How’s the family by the way.

Martin Yan: They’re doing well. We just had our third shot, so everything is going well.

Introduction to Food in Communist China

Kirk Bachmann: Great. Not too long ago, you said that when it comes to cooking you didn’t work in the kitchen because you loved to cook, but that you had no choice. I’m taking you all the way back to China when you were growing up. How were you first introduced to the kitchen? This was so long before you became a celebrity on television. What made you decide to become a professional chef?

Martin Yan: To make a long story short: before I was born, my father actually ran a small, very successful 60-seat restaurant in the heart of Guangzhou, China, where I was born. My mother actually ran and owned a grocery store about a block away, so when I was a little kid, I would run around between the grocery story. I knew all the soy sauce, the hoisan sauce, black bean sauce, tofu, and fermented bean curd. Dinner time, I would go to my father’s restaurant. I started basically from the ground up when I was little kid. I would crawl around and pick up all these droppings of food up off the floor. I have a taste for good food.

This is the first introduction that I had with food in the true sense. In those days, the communists took over the business, so my father and mother ended up working for the state, for the city instead of owning their business. Life was pretty tough. We grew up in a very terrible time in modern Chinese history. As a kid, most of us went to bed hungry, because everything was rationed. Each month, we only had four ounces of oil and two pounds of meat. For a whole month! Meat means pork. No chicken, no beef, no seafood, nothing. Just two pounds. So you had a quarter of a cup of oil. You had to spread it out for the whole month. My parents instead of owning a restaurant, they ended up working. Food was very precious. Anything that you can find, anything you eat, anything you can eat and maintain your life and your health, you’ve got to eat it. It has been very tough.

Kirk Bachmann: Did you have siblings growing up as well?

Martin Yan: Yeah. I have a younger brother. He always wanted to be a chef. When I was 13, I left China. My father passed away when I was about five or six years old. We left China and I went to Hong Kong and stayed with a distant uncle while I went to high school. I actually worked in the restaurant after school, on weekends, and also in the summer. Basically, I had the opportunity to practice cutting vegetables, filleting fish, boning a chicken. That’s why I always joke with people, “I can bone a chicken in 18.2 seconds.”

Kirk Bachmann: Yes, you can! The area where you grew up is one of the largest cities in the region, and the birthplace of Cantonese cuisine, right?

Martin Yan: Yes.

Kirk Bachmann: My understanding of that cuisine – what I love is the sweet sauces with the vegetables and the pork.

Martin Yan: A lot of stir fry.

The Importance of Southern China

Kirk Bachmann: You left when you were 13. You were in Hong Kong.
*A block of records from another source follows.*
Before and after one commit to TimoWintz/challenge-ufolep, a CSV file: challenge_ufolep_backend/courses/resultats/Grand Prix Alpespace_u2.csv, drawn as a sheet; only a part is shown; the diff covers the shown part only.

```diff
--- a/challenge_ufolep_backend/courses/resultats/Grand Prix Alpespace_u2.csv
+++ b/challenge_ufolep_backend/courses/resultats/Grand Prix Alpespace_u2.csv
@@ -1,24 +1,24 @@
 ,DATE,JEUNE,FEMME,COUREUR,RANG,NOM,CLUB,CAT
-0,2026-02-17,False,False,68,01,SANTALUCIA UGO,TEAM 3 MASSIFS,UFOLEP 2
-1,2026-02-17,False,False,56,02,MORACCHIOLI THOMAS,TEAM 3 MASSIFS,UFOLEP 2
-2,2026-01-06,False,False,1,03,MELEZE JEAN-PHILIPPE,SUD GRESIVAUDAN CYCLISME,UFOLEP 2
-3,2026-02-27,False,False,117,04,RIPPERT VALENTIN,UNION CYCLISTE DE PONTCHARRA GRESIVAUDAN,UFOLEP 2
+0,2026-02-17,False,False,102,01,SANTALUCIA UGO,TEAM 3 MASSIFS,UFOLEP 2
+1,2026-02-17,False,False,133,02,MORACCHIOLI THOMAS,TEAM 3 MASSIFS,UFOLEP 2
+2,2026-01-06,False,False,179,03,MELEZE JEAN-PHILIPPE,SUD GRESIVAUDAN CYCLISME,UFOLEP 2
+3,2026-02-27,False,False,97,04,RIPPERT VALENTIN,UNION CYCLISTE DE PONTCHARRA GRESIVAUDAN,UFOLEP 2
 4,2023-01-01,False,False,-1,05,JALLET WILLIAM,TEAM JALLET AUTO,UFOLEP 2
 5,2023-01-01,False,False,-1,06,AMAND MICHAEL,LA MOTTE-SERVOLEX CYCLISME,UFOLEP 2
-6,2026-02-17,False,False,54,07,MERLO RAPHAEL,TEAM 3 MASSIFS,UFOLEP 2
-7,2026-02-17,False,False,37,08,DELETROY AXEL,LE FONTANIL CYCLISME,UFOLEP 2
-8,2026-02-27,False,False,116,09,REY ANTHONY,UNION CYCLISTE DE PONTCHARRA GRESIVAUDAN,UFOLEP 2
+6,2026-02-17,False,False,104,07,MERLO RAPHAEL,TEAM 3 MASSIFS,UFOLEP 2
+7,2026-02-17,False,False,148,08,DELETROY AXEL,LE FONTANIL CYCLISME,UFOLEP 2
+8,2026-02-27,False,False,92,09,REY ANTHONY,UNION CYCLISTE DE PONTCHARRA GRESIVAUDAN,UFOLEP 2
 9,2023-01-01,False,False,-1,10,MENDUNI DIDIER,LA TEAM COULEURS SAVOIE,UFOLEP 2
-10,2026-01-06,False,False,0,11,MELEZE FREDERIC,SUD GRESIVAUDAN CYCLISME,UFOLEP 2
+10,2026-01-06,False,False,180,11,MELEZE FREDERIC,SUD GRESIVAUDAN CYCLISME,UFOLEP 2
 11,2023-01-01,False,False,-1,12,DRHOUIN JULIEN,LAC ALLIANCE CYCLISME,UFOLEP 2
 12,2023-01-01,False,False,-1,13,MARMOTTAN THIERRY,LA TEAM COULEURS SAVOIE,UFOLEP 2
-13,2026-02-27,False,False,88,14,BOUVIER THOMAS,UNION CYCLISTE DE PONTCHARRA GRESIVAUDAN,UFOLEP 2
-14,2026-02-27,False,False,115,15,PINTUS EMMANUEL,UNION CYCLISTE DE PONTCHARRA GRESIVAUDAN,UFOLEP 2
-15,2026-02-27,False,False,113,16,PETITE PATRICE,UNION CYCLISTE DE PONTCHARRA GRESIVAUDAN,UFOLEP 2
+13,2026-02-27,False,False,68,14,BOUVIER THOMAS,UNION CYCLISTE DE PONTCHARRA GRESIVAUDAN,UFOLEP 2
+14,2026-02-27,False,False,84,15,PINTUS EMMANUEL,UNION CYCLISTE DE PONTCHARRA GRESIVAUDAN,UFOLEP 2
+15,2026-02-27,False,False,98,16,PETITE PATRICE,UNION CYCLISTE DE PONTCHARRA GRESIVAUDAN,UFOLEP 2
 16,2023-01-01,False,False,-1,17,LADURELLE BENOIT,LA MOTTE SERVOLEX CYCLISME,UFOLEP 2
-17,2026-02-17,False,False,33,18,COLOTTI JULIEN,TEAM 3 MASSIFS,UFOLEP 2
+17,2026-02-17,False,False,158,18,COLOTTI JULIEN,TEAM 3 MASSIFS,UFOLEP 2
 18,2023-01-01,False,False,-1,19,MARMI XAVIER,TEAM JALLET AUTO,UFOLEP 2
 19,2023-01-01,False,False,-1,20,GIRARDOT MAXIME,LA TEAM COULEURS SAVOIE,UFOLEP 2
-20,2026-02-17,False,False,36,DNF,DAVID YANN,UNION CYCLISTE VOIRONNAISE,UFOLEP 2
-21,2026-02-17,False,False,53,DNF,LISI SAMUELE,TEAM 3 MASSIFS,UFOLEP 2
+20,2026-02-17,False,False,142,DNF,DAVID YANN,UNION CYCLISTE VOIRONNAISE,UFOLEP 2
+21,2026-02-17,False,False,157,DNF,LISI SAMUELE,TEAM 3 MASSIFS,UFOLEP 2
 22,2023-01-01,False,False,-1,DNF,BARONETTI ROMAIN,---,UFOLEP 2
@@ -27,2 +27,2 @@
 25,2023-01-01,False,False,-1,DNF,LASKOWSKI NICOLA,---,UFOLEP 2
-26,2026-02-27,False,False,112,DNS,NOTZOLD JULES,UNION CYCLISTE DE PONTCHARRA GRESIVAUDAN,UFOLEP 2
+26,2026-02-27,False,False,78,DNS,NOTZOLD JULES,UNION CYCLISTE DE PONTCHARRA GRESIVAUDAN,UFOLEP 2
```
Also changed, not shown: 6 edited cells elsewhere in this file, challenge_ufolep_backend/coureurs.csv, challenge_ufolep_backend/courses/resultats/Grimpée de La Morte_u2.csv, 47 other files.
How did the traditions of the area where you grew up in your memories influence who you became down the road? How did it influence your culinary journey?

Martin Yan: Once I went to Hong Kong, because I was so hungry when I was in China, to be able to feed myself, I decided the best thing is to be close to the kitchen. So I figured out if I ever grew up and had the opportunity, I would definitely spend my whole life around food, whether working with food or working in the restaurant. This is the beginning of my desire to become a chef. I wanted to be close to the food. I don’t go hungry anymore. Because when I was growing up, I was hungry.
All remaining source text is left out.